It seemed like a recipe for disaster: Take three hard-partying comedians and one first-time director. Put them on a Florida golf course with a $6 million budget. Add cocaine. Shake well.
The result: “Caddyshack,” Harold Ramis’ gloriously anarchic comedy that was released on July 25, 1980. Nothing about it should have worked — yet, somehow, everything did.
Forty years later, “Caddyshack” still stands as the quintessential summer comedy: rude, crude, unabashedly juvenile. Critics dismissed it as a slapdash copy of 1978’s “Animal House,” which of course it was. But nobody could deny that its three stars — “Saturday Night Live” alums Bill Murray and Chevy Chase, plus stand-up comic Rodney Dangerfield — were firing on all cylinders, riffing in every scene and coming up with pure gold. If the whole movie seemed like a big, happy, drug-fueled accident, well, it pretty much was.
The screenplay, written by Ramis and Douglas Kenney (both of “Animal House”) and Brian Doyle-Murray (Bill Murray’s brother, who plays a small role), isn’t much to speak of. Its hero is Danny Noonan (Michael O’Keefe), a young golf caddie hoping to win a scholarship from the posh Bushwood Country Club, where he works. Meanwhile, tacky businessman Al Czervik (Dangerfield, in eye-watering plaid) barges into the club, horrifying such upper-crust members as Judge Smails (a never-better Ted Knight). Popping in and out of the story are Ty Webb (Chase), a glib golf pro, and Carl Spackler (Murray), a mentally unbalanced groundskeeper trying to assassinate a gopher.
None of it adds up, but as Murray said in “Meatballs” (another predecessor to this movie): It just doesn’t matter! We have Dangerfield, firing off one-liners like “This guy keeps calling me a baboon, he thinks I’m his wife!” We have Chase, whose chaotic sex-scene with Cindy Morgan (as Lacey Underall) rivals the great routines of Groucho Marx and Margaret Dumont.

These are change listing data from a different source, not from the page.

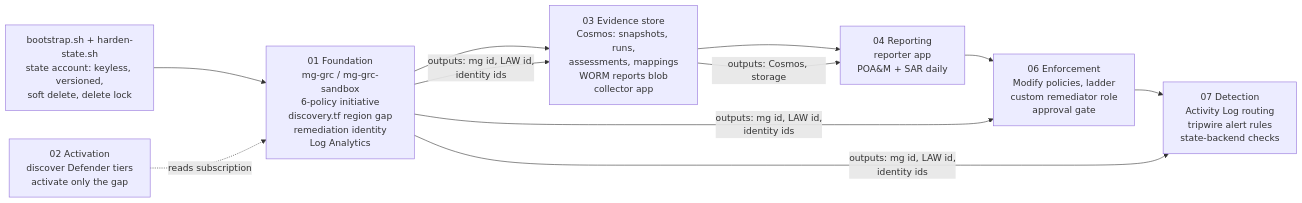
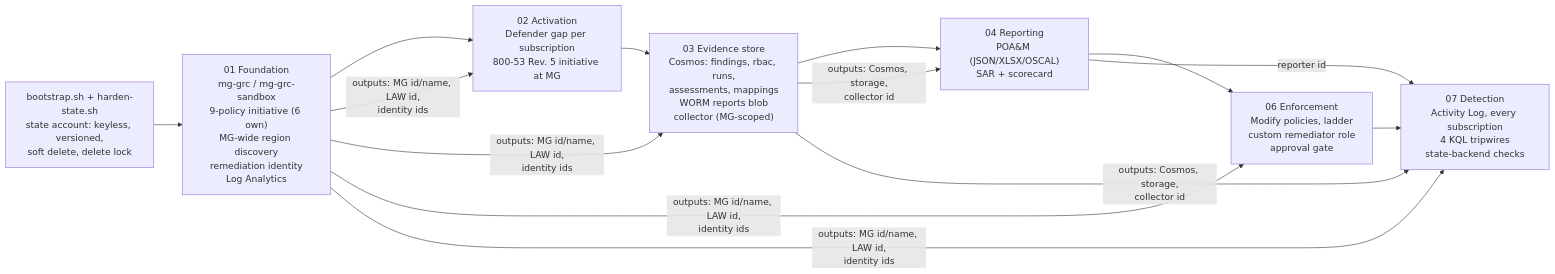
The first of 3 diagrams in docs/ARCHITECTURE.md (ThePrivacyPrince/CGE-Azure-Capstone), drawn with Mermaid before and after one commit. The commit also changed other lines of this file and 7 other files, not shown here.

First line of the commit message:
docs: FAFO scenario, federal track, scale by scope, schema justification

````diff
--- a/docs/ARCHITECTURE.md
+++ b/docs/ARCHITECTURE.md
@@ -7,12 +26,13 @@
 ```mermaid
 flowchart LR
-  B[bootstrap.sh + harden-state.sh<br/>state account: keyless, versioned,<br/>soft delete, delete lock] --> S01
-  S01[01 Foundation<br/>mg-grc / mg-grc-sandbox<br/>6-policy initiative<br/>discovery.tf region gap<br/>remediation identity<br/>Log Analytics] --> S03
-  S02[02 Activation<br/>discover Defender tiers<br/>activate only the gap] -.reads subscription.-> S01
-  S03[03 Evidence store<br/>Cosmos: snapshots, runs,<br/>assessments, mappings<br/>WORM reports blob<br/>collector app] --> S04
-  S04[04 Reporting<br/>reporter app<br/>POA&M + SAR daily] --> S06
-  S06[06 Enforcement<br/>Modify policies, ladder<br/>custom remediator role<br/>approval gate] --> S07
-  S07[07 Detection<br/>Activity Log routing<br/>tripwire alert rules<br/>state-backend checks]
-  S01 -->|outputs: mg id, LAW id,<br/>identity ids| S03 & S06 & S07
-  S03 -->|outputs: Cosmos, storage| S04
+  B["bootstrap.sh + harden-state.sh<br/>state account: keyless, versioned,<br/>soft delete, delete lock"] --> S01
+  S01["01 Foundation<br/>mg-grc / mg-grc-sandbox<br/>9-policy initiative (6 own)<br/>MG-wide region discovery<br/>remediation identity<br/>Log Analytics"] --> S02
+  S02["02 Activation<br/>Defender gap per subscription<br/>800-53 Rev. 5 initiative at MG"] --> S03
+  S03["03 Evidence store<br/>Cosmos: findings, rbac, runs,<br/>assessments, mappings<br/>WORM reports blob<br/>collector (MG-scoped)"] --> S04
+  S04["04 Reporting<br/>POA&M (JSON/XLSX/OSCAL)<br/>SAR + scorecard"] --> S06
+  S06["06 Enforcement<br/>Modify policies, ladder<br/>custom remediator role<br/>approval gate"] --> S07
+  S07["07 Detection<br/>Activity Log, every subscription<br/>4 KQL tripwires<br/>state-backend checks"]
+  S01 -->|outputs: MG id/name, LAW id,<br/>identity ids| S02 & S03 & S06 & S07
+  S03 -->|outputs: Cosmos, storage,<br/>collector id| S04 & S07
+  S04 -->|reporter id| S07
 ```
````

And we have Murray, reportedly working entirely off-script; his famous “Cinderella story” monologue was improvised on the spot. Last but far from least is Ted Knight, rising above his straight-man role with a masterful performance of stuffed-shirt bloviation.
It isn’t just coherence that Ramis throws out the window, but basic realism. In the club’s swimming pool, a dozen slobs suddenly perform a synchronized water-ballet. Czervik carries a high-tech golf bag that rockets his clubs into the air. And let’s not forget that gopher, who burrows across the greens like Bugs Bunny and dances to the Kenny Loggins theme song, “I’m Alright.”
“Caddyshack” is clearly meant for males — more accurately, for pubescent boys. That means we get one of cinema’s finest poop jokes (the Baby Ruth in the swimming pool), but it also means women get short shrift. They exist mostly to show us their bodies and give us a contraband thrill, like finding a porn magazine in dad’s closet. The nudity surely helped sell tickets, but it’s also a limiting factor. If not for the sex and drugs on screen, “Caddyshack” would be heaven for just about any 12-year-old.
Drugs, though, were baked into the movie: Both and cast and crew were often high as kites during production. O’Keefe, in a recent interview with People magazine, said lunchtime also meant cocaine time, and Murray was known for his overnight benders. The substances may have fueled the magic. Still, one dark cloud trails the movie: Co-writer Kenney spiraled into drink and depression following the negative reviews, and weeks later fell to his death from a cliff in Hawaii.
Had Kenney lived, he would have seen “Caddyshack” snowball in popularity to become one of the best-loved comedies of the modern era. Warner Bros. released a 1998 sequel, “Caddyshack II,” with only Chase reprising his role, but the spark was gone. “Caddyshack” remains a lightning-in-a-bottle moment, unlikely ever to be repeated.